It's All In The Architectural Details


In one of my previous posts about adding transitional style to any room, one of the five main elements I addressed was texture.  Texture is essential to adding visual interest to a room of any style - not just transitional.  It can be achieved by varying textures of fabrics on throw pillows, curtains, rugs, blankets, etc.  What I didn’t mention was adding texture to your walls!  Think outside the box - this isn’t simply the texture already on your drywall - it’s adding architectural details to your wall.  This can be done in so many ways.  Shiplap and board and batten are crazy popular right now - but you’ll also find brick and other natural stone, wood beams, stucco, tile from floor to ceiling… just to name a few.  

If you take the time to look, you’ll notice these details are in almost every picture you look at in a home decor magazine or catalogue.  Rarely do you ever see a room that simply has painted walls.  These architectural details are hardly ever the main focal point of the room, so often times they’re overlooked.   However, if you start imagining the room without those subtle (or not so subtle) architectural details, you’ll realize that the entire look and feel of the room would be dramatically different… and probably very boring.  Adding architectural details to a room is an instant way to elevate its style.  Let me highlight a few of my favorites for you and see if you agree.

SHIPLAP - Shiplap is a huge trend in the design world right now thanks to Joanna Gaines of Fixer Upper.  Typically, shiplap is made up of strips of wood laid horizontally on a wall from floor to ceiling and is painted white.  Obviously there are a zillion variations of this - vertical planks, shiplap painted other than white, shiplap that only extends a portion of the wall.  It also looks great in many different decor styles - from modern to farmhouse and just about everything in between.  Along with the endless variations of shiplap come endless tutorials on Pinterest on materials that can be used to create the look and endless ways to install it.  

We put shiplap in my daughter’s nursery several years ago (before anyone had ever heard of Joanna Gaine’s, thank you very much - ha!).  I loved the style it added to that house so it was a ‘must-have’ in our current house.  We have it wrapping around three walls on our main level of this house, and if my hubs would just agree to it, we’d have it on many more!  I love the detail it adds to our entryway and kitchen.  
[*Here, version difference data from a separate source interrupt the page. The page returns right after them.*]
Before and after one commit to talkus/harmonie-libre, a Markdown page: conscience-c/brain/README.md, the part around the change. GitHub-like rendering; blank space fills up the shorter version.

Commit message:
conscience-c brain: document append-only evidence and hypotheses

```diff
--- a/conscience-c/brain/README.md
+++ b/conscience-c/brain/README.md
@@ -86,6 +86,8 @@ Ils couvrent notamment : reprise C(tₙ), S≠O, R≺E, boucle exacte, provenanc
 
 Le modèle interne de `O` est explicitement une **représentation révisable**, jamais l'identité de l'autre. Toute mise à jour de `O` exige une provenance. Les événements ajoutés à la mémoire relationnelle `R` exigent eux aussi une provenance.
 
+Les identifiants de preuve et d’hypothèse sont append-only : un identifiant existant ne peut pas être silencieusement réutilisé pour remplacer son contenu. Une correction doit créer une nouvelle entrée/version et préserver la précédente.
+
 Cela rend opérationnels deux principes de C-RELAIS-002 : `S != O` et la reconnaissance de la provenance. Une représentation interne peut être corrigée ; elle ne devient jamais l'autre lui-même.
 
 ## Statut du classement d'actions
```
BOARD AND BATTEN - Another similar architectural detail that can be added to your wall is board and batten.  The term is used because the look is created with flat boards placed against the wall and batten (small strips of wood) used to cover the seams.  The layout is only limited to your imagination, but they are generally used on the bottom portion of your wall, but there are other really beautiful ways to use it as well - one way being a grid on a focal wall.  Board and batten adds a level of craftsmanship to a space that is hard to beat.

WAINSCOTING and BEADBOARD - These are two words that are used interchangeable, but technically are not the same thing.  Feel free to google the difference if you care to know, but for the sake of this post, I’m going to count them as the same thing because they are so similar in looks from afar.  They both come in large, grooved sheets and need to be trimmed out on the top and bottom.  These are probably one of my least favorite ways of adding architectural detail right now simply because they were in the height of their glory years ago and now wider planks of wood seem to steal the show.  However, I DO still really like the looks of them on a ceiling!  Here are a couple of my examples I came across that I do really like.
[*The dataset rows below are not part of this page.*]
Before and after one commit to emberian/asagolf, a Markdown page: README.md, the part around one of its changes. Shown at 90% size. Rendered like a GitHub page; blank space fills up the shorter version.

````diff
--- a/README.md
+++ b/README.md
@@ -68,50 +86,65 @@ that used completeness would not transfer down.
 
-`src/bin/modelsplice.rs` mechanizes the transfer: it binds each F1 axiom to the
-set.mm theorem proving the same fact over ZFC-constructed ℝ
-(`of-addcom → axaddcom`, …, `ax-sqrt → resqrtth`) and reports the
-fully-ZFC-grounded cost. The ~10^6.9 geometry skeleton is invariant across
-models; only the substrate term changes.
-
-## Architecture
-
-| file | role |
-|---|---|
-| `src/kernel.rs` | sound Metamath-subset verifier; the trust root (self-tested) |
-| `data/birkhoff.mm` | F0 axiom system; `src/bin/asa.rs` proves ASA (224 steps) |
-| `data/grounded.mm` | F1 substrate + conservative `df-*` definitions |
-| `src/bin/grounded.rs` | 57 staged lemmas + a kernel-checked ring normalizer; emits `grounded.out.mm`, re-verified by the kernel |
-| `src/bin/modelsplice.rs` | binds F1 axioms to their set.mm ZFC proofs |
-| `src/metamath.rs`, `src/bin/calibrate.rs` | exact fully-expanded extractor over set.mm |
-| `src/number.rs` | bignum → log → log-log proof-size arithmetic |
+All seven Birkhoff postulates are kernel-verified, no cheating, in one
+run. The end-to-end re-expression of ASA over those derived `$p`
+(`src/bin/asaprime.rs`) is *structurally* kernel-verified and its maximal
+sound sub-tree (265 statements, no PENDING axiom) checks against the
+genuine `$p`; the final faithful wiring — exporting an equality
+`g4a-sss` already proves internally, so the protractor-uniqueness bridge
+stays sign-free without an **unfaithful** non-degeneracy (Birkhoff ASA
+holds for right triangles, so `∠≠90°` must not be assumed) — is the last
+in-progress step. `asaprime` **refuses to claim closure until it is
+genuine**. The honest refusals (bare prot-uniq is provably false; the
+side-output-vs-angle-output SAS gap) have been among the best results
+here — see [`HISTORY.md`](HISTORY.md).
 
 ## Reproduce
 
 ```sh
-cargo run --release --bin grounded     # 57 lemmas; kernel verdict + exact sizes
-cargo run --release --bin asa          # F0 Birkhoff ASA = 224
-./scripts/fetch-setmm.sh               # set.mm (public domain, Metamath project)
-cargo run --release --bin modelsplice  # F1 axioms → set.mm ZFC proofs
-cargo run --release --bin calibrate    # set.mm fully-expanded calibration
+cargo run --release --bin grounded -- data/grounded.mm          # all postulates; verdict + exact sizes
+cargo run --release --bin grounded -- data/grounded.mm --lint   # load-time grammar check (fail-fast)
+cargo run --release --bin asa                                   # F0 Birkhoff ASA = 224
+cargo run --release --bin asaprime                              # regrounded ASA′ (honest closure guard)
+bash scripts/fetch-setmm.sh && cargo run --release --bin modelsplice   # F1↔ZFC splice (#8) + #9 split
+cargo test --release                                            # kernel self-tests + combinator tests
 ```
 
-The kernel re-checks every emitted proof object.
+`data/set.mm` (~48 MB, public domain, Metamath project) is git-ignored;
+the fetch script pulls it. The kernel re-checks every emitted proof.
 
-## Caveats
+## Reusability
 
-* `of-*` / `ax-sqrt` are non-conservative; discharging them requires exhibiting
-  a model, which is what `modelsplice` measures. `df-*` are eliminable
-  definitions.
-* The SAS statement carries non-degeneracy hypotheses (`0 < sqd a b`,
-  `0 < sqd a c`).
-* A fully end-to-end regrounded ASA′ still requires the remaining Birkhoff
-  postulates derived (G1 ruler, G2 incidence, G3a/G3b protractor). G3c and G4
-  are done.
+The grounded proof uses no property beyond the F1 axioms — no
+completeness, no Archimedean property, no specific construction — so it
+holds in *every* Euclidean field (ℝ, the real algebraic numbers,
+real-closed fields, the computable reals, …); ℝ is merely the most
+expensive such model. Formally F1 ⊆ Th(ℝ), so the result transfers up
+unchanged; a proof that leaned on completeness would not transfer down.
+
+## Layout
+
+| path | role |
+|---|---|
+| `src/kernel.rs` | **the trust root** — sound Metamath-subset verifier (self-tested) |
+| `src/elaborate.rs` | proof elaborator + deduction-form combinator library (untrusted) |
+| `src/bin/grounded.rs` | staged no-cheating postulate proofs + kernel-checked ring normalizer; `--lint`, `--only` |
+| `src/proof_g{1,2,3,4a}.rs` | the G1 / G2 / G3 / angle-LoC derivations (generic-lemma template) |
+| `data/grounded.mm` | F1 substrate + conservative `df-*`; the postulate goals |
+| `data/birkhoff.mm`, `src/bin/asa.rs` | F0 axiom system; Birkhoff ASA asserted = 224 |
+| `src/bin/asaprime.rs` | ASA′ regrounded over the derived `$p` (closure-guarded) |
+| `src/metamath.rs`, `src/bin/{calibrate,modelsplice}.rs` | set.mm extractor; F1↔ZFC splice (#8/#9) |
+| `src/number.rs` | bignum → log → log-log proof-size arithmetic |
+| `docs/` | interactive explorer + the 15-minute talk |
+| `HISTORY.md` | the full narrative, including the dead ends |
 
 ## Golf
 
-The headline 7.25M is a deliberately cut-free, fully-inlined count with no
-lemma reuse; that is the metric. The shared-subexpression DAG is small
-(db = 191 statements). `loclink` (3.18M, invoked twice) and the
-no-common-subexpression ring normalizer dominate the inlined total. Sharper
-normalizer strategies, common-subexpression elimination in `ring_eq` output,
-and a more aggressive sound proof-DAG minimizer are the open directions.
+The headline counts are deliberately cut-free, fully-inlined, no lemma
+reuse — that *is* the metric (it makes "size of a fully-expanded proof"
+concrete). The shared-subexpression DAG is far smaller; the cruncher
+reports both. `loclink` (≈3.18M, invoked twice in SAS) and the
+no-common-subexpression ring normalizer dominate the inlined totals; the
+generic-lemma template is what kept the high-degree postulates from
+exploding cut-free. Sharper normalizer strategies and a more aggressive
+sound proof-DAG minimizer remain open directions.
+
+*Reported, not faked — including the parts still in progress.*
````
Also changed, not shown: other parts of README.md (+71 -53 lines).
unknown via  Pinterest

unknown via Pinterest

BRICK and NATURAL STONE - Brick and natural stone seem to be timeless.  Anytime you can bring nature indoors it seems to bring warmth and balance to a room.  I am a long time lover of brick both outside and inside the house.  We had brick installed in our previous kitchen and it quickly became one of my favorite features of the house and it did a great job of making our house feel different from every other cookie-cutter house on the block.  

Ozarchitects via  Studio McGee

Ozarchitects via Studio McGee

WOOD BEAMS - This is a trend that seems to come and go, but right now it’s definitely the thing.  This architectural detail seems to be a bit more specific in the ways that it can be pulled off well.  Most of the time they are used in larger rooms with tall ceilings.  I’m sure they can be successfully pulled off in smaller rooms, but it certainly could make a small room feel even smaller since it visually lowers the ceiling by several inches.  When done right, however, they are stunning!

So, do I have you convinced?  Architectural details are subtle but are one of the things that can take a room from blah to totally unique and beautiful.  They help to define a space and add texture and character to enhance the overall aesthetic of a room... and give your other beautiful pieces a chance to shine in a way that they wouldn’t have otherwise.